Several factors have been identified as increasing one’s susceptibility to developing severe illness and thereby, efforts towards precautionary measures tend to be more stringent. One such factor is severe obesity (BMI greater than 35), reported a new study.

Acute respiratory distress syndrome is a major complication of SARS-CoV-2 is a condition in which severely obese individuals are more likely to develop it.

The study pointed out that severe obesity was linked to ICU admission, while a history of heart disease and obesity were independently associated with the use of mechanical ventilators.

The study

The authors analyzed the data of over 100 patients hospitalized due to COVID-19 and performed a multivariate logistic regression analysis. The findings revealed the following:

  • 39.8% of them were admitted to the ICU and required ventilator support
  • 47.5% of them were obese
  • Severe obesity was associated with ICU admission
  • People with severe obesity needed mechanical ventilators

“Increased vigilance and aggressive treatment of patients with obesity and COVID‐19 are warranted,” concluded the study.

When ARDS occurs, it reduces the ability of blood vessels to distribute oxygen throughout the body. The low blood oxygen levels prevent the lungs from expanding properly and lead to breathing difficulties. Other organs also fail to receive adequate amounts of oxygen and this could lead to complications including blood clots, infections, and more complicated lung issues and organ failure.

“Since obesity contributes to heart disease, among the reasons COVID-19 is especially dangerous to heart patients is arterial plaque buildup, known as coronary artery disease. This increases the risk of COVID-19 especially in cases where the patient is 65 years old or older. Because of age, the plaque has been building up for many years. This places an undue strain on the heart and the cardiovascular system,” Midland Daily News quoted Dr. Omar P. Haqqani, the chief of Vascular and Endovascular Surgery at Vascular Health Clinics in Midland as saying.

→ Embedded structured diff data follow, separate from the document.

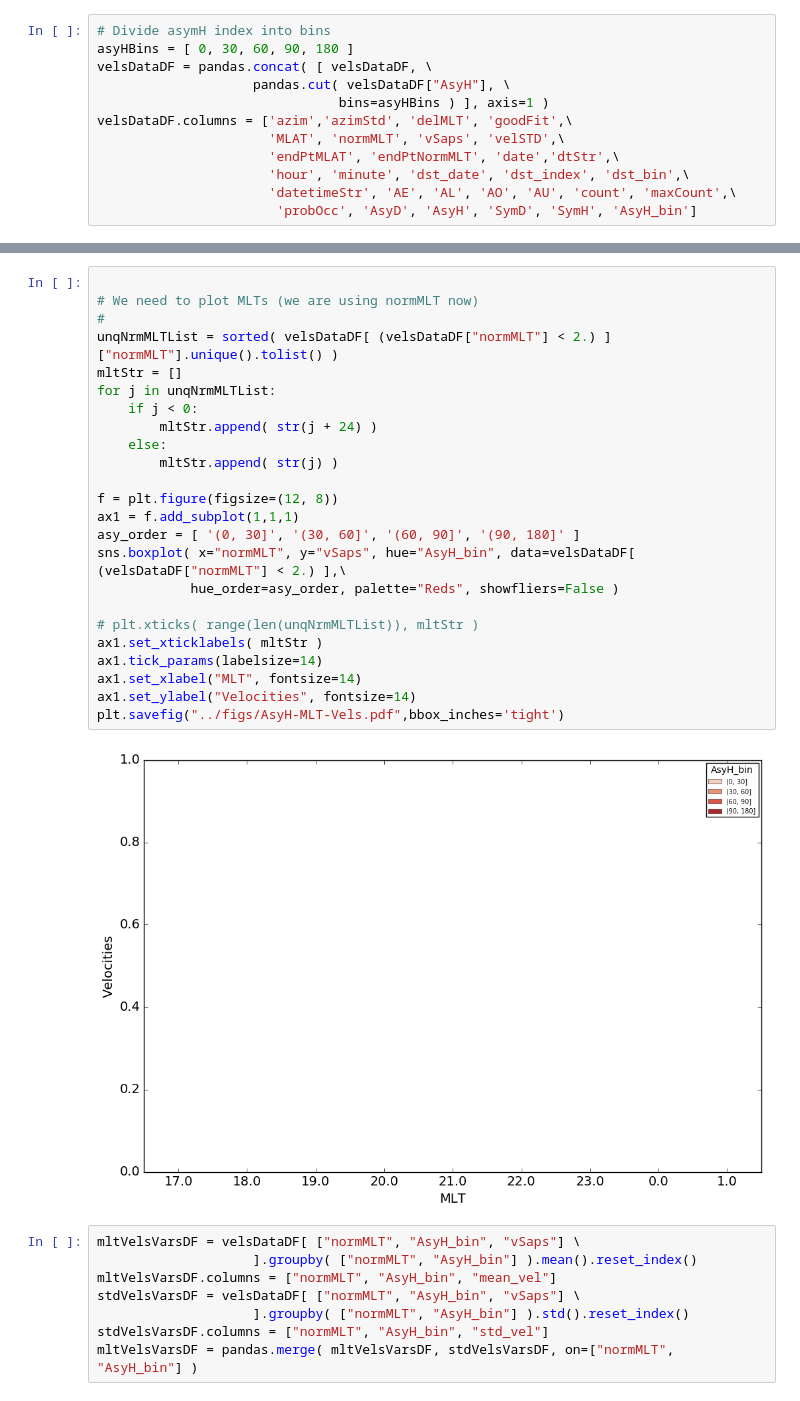
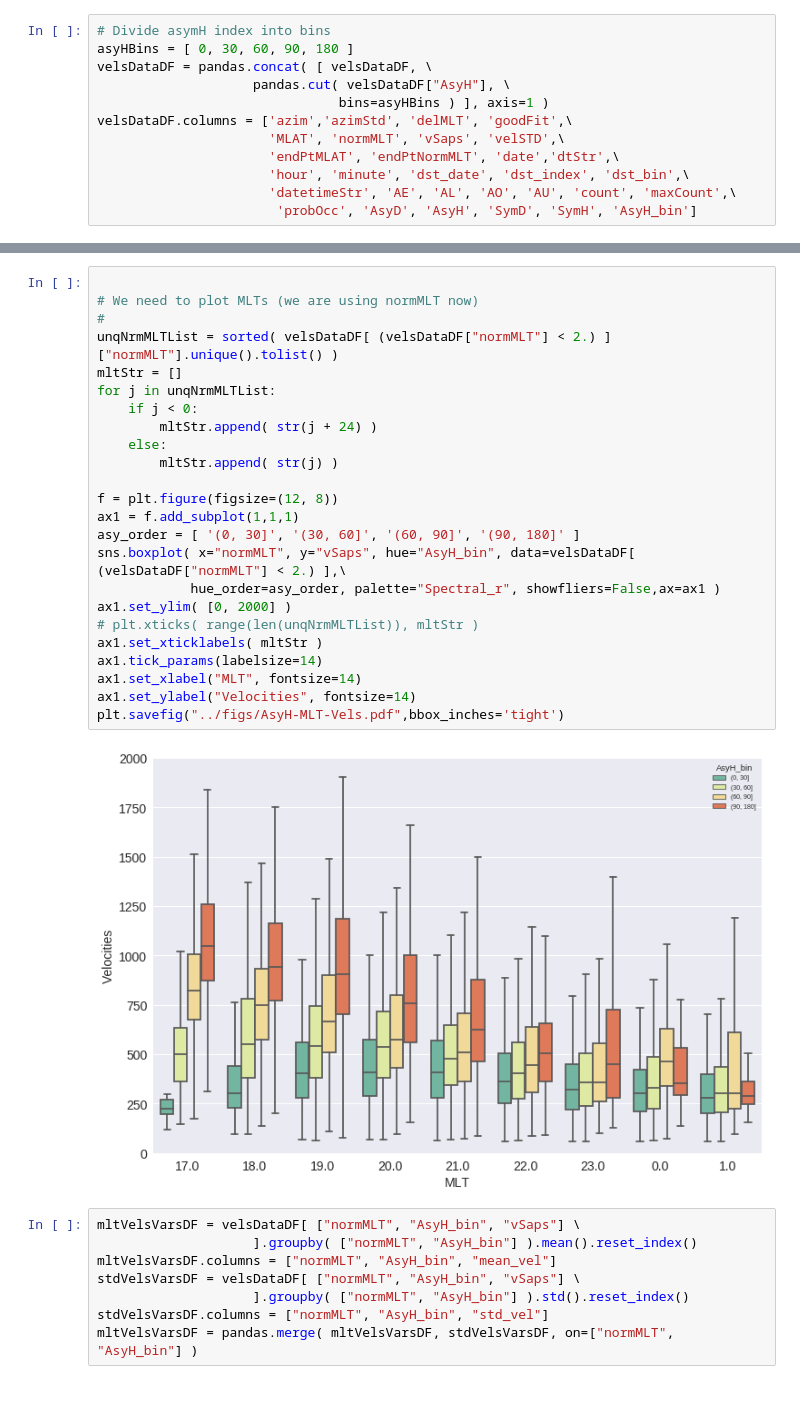
Before and after one commit to bharatreddy/indsvels, a Jupyter notebook: ipy/stats-gmag.ipynb, the cells around one changed output, grey strips where cells are left out. Cells and saved outputs as stored; diff of their text form.

Commit message:
more plots

```diff
--- a/ipy/stats-gmag.ipynb
+++ b/ipy/stats-gmag.ipynb
@@ -141,29 +142,29 @@ Categories (4, interval[int64]): [(0, 30] < (30, 60] < (60, 90] < (90, 180]]
 # %%
 
 # We need to plot MLTs (we are using normMLT now)
 #
 unqNrmMLTList = sorted( velsDataDF[ (velsDataDF["normMLT"] < 2.) ]["normMLT"].unique().tolist() )
 mltStr = []
 for j in unqNrmMLTList:
     if j < 0:
         mltStr.append( str(j + 24) )
     else:
         mltStr.append( str(j) )
 
 f = plt.figure(figsize=(12, 8))
 ax1 = f.add_subplot(1,1,1)
 asy_order = [ '(0, 30]', '(30, 60]', '(60, 90]', '(90, 180]' ]
 sns.boxplot( x="normMLT", y="vSaps", hue="AsyH_bin", data=velsDataDF[ (velsDataDF["normMLT"] < 2.) ],\
-            hue_order=asy_order, palette="Reds", showfliers=False )
-
+            hue_order=asy_order, palette="Spectral_r", showfliers=False,ax=ax1 )
+ax1.set_ylim( [0, 2000] )
 # plt.xticks( range(len(unqNrmMLTList)), mltStr )
 ax1.set_xticklabels( mltStr )
 ax1.tick_params(labelsize=14)
 ax1.set_xlabel("MLT", fontsize=14)
 ax1.set_ylabel("Velocities", fontsize=14)
 plt.savefig("../figs/AsyH-MLT-Vels.pdf",bbox_inches='tight')
 # %% [output]
-[figure, old version]
+[figure, new version]
 # %%
 mltVelsVarsDF = velsDataDF[ ["normMLT", "AsyH_bin", "vSaps"] \
                     ].groupby( ["normMLT", "AsyH_bin"] ).mean().reset_index()
```
Also changed, not shown: parts of 9 cells of this notebook, 22 other files.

“It is now more important than ever to control obesity. Even with social distancing, those with high BMI numbers can take action to help reduce the risk of COVID-19 and health issues. With a physician's guidance, diet, exercise, and lifestyle practices may have long-term, positive effects,” added Dr. Omar.

As of 2019, about 40% of Americans are considered obese and 18% are severely obese. Severe obesity is defined as a BMI above 35.

Obesity epidemic is on the rise taniadimas, Pixabay